Odd couple: Todd Jacobsson and Sophie Salvesani in Opera Australia’s West Side Story.Credit:Jeff Busby
West Side Story ★★★★
Opera Australia, State Theatre, April 9-28
West Side Story is enshrined in the canon of American musical theatre and this almost too reverent revival offers Melbourne audiences a chance to pay homage to a classic.
Revival probably isn’t the right word; the show has never been laid to rest, and there’s always a place for it somewhere, even if the tension it embodies – between impoverished street gangs and the footlights of Broadway – can look absurd to contemporary eyes.
Opera Australia delivers a lively, chocolate-box production with all the bells and whistles. Fans underwhelmed by the Production Company’s 2015 version – which cut a few corners in presentation and featured a less-than-ideal stopgap measure (one performer had laryngitis and the role of Anita was ghost-sung from the wings) – should get their fix this time.
It’s indestructible entertainment, West Side Story, but a difficult show to get to work as intended. Something about it militates against romantic tragedy, despite the exquisite confluence of talent involved in its creation.
There are Bernstein’s soaring songs and the inspired drama of the instrumental music, influenced by jazz and Latin dance. There are Sondheim’s streetwise lyrics, and all that glorious original choreography from Jerome Robbins giving rebellious life to the inarticulate passions of adolescence.
Almost every formal aspect of those is performed impressively here. The orchestra is brilliantly conducted, the ensemble dances with eye-catching synchronicity and flair, and the singing is sublime.
Yet the show didn’t move me as much as it should have.
Part of that is the way the musical rewires the gender politics in Romeo and Juliet. Shakespeare’s Juliet is incredibly tough, defiant to the point of suicide (“If all else fail myself have power to die,” as she says) in pursuit of her own agency and desire; Maria gets “I feel pretty”, survives, and can seem like a flibbertigibbet in comparison.
It’s worse if the acting isn’t top-notch, and while Sophie Salvesani as Maria sings like an angel, she gives a wooden portrayal, straining for a Hispanic lilt and trill so doggedly she ends up with an accent that has never been heard on land or sea. It looks like odd casting, because Todd Jacobsson as Tony is stunningly talented across the board.
In fact, you could divide the cast into two gangs: the triple-threats and the rest.
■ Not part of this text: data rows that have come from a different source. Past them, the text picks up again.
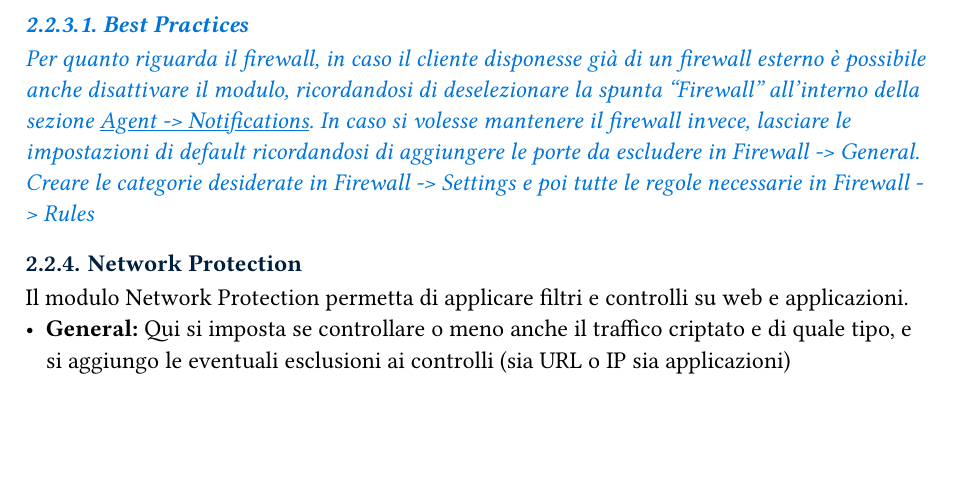
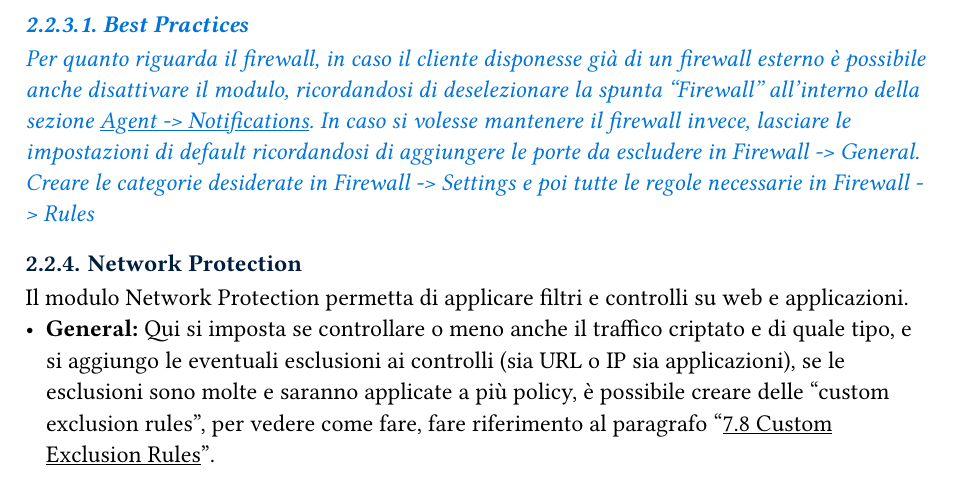
Before and after one commit to MarinDavide/stage-BitDefender, a Typst document (docs/Deploy_v0.9.typ): part of page 13 of 31, cut so that both start at the same text, the shorter picture padded with empty space. Compiled offline with Typst 0.15; a missing font is replaced by an installed copy or a similar font.

Commit message:
Ritocchi al contenuto

```diff
--- a/docs/Deploy_v0.9.typ
+++ b/docs/Deploy_v0.9.typ
@@ -206,7 +206,7 @@ Per quanto riguarda il firewall, in caso il cliente disponesse già di un firewa
 ]
 === Network Protection
 Il modulo Network Protection permetta di applicare filtri e controlli su web e applicazioni.
-  - *General:* Qui si imposta se controllare o meno anche il traffico criptato e di quale tipo, e si aggiungo le eventuali esclusioni ai controlli (sia URL o IP sia applicazioni) <networkGeneral>
+  - *General:* Qui si imposta se controllare o meno anche il traffico criptato e di quale tipo, e si aggiungo le eventuali esclusioni ai controlli (sia URL o IP sia applicazioni), se le esclusioni sono molte e saranno applicate a più policy, è possibile creare delle "custom exclusion rules", per vedere come fare, fare riferimento al paragrafo "#link(<exclusionRules>)[7.8 Custom Exclusion Rules]". <networkGeneral>
   - *Content Control:* Nella schermata content control è possibile attivare il controllo web, selezionando una regola precedentemente creata, per farlo seguire la guida al paragrafo "#link(<webAccessControl>)[7.3 Creazione Web Access Control Scheduler]". È anche possibile creare una blacklist di applicazioni per impedirne l'esecuzione. Infine, è possibile inserire una lista di dati sensibili, questa lista bloccherà l'invio di questi dati scansionando tutte le tipologie di traffico spuntate nella sezione #link(<networkGeneral>)[Network Protection -> General], in caso di blocco l'utente visualizzerà un alert.
   - *Web Protection:* Qui è possibile attivare il controllo phishing, il controllo web in real time e la scansione email.
   - *Network Attacks:* Qui è possibile attivare e impostare la difesa dagli attacchi web. È possibile scegliere per ogni tipologia di attacco se bloccarne l'accesso o creare solamente un alert nel Control Center.
```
Many of the Sharks and Jets belong in the latter, if only because their acting isn’t sharp enough to suspend disbelief – and without that, the tasteless sight of privileged (and, it must be said, mostly white) performers portraying marginalised “juvenile delinquents” undermines authenticity. The brilliance of the dancing and singing only takes you so far.
Chloe Zuel’s Anita proves a fiery Latin force, dominating with a raw, alluring vitality that gets stamped into genuine pathos through a pivotal scene, disturbingly retouched to foreground sexual violence as the vector of tragedy.
That’s a piercing moment of originality and directorial imagination, and if you wish there were more of them to drag the ode to doomed youth fully into the present, this West Side Story should impress and entertain nearly everyone who sees it.
Source: Read Full Article